* [REQUIRED ACTION] Go through the data below and return each line where the string "changed" occurs.

##### DATA FOR ANALYSIS

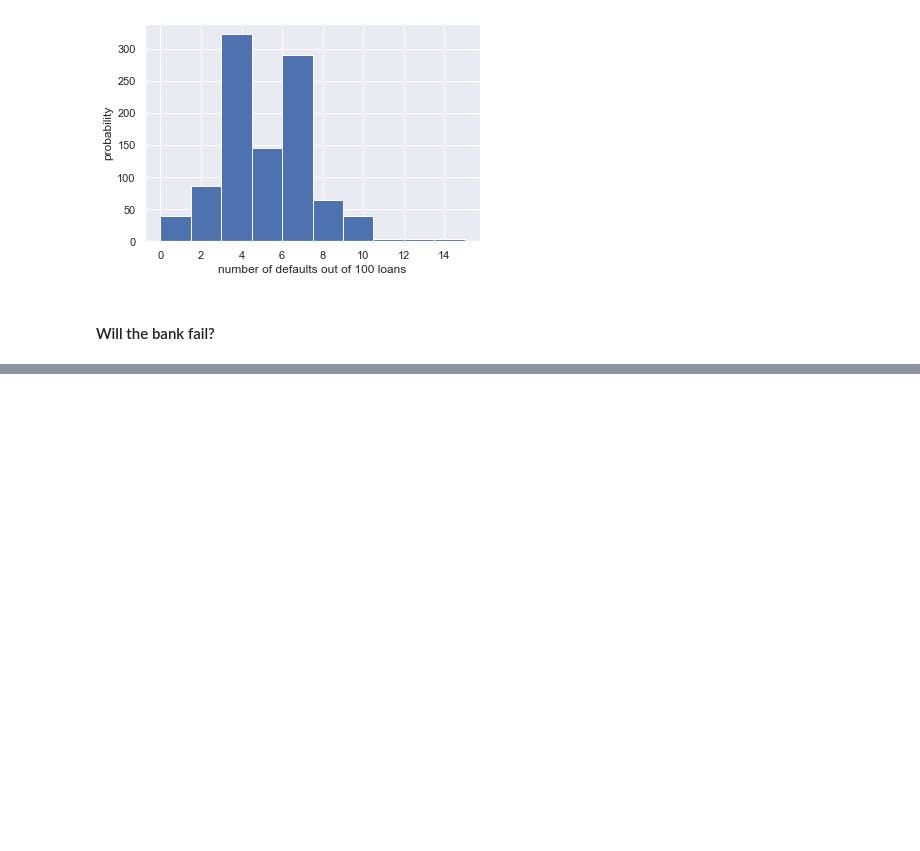
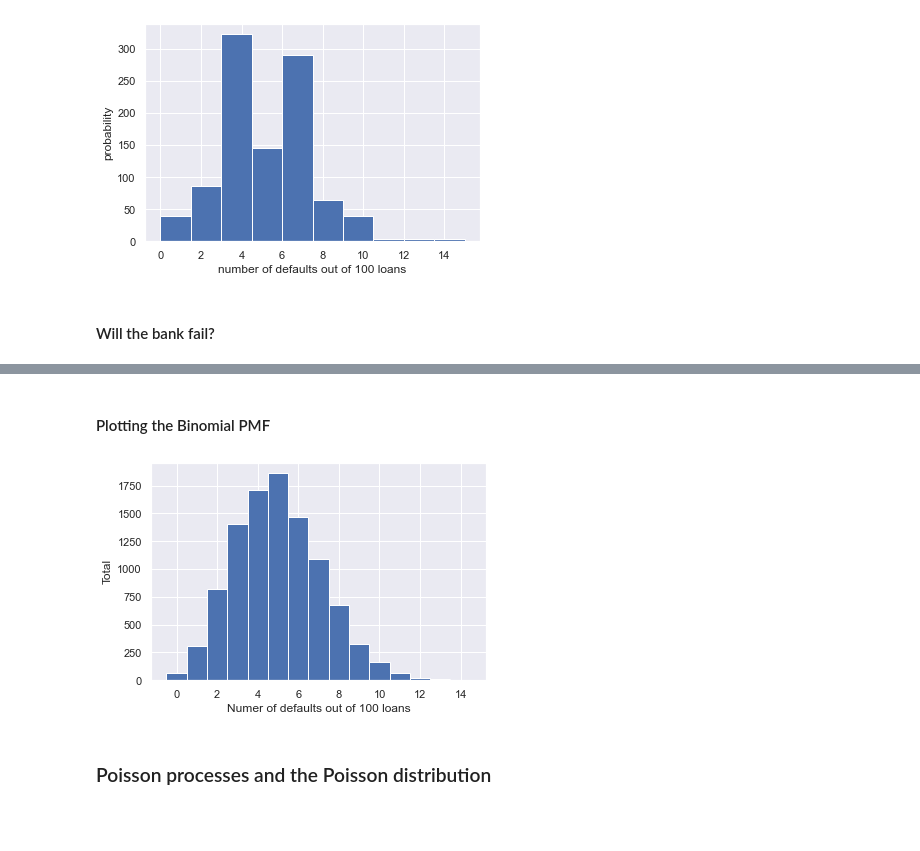
Before and after one commit to CrMatt9/DataScientistFormation, a Jupyter notebook: PythonDataCamp/Statistical Thinking in Python (Part 1).ipynb, the cells around one changed output, grey strips where cells are left out. Cells and saved outputs as stored; diff of their text form; code cells hidden in the pictures; blank space fills up the shorter version.

```diff
--- a/PythonDataCamp/Statistical Thinking in Python (Part 1).ipynb
+++ b/PythonDataCamp/Statistical Thinking in Python (Part 1).ipynb
@@ -388,0 +430,22 @@ plt.show()
+# %% [markdown]
+#### Plotting the Binomial PMF
+# %%
+# Compute bin edges: bins
+bins = np.arange(0, max(n_defaults) + 2) - 0.5
+
+# Generate histogram
+plt.hist(n_defaults, bins=bins)
+
+# Label axes
+plt.xlabel('Numer of defaults out of 100 loans')
+plt.ylabel('Total')
+
+
+# Show the plot
+plt.show()
+# %% [output]
+[figure, added]
+# %% [markdown]
+### Poisson processes and the Poisson distribution
+# %% [markdown]
+####
```
Also changed, not shown: parts of 3 cells of this notebook, 1 other file.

##########

* [EXERCISE SOLUTION]
Before and after one commit to CrMatt9/DataScientistFormation, a Jupyter notebook: PythonDataCamp/Statistical Thinking in Python (Part 1).ipynb, the cells around one changed output, grey strips where cells are left out. Cells and saved outputs as stored; diff of their text form; code cells hidden in the pictures; blank space fills up the shorter version.
Also changed, not shown: parts of 3 cells of this notebook, 1 other file.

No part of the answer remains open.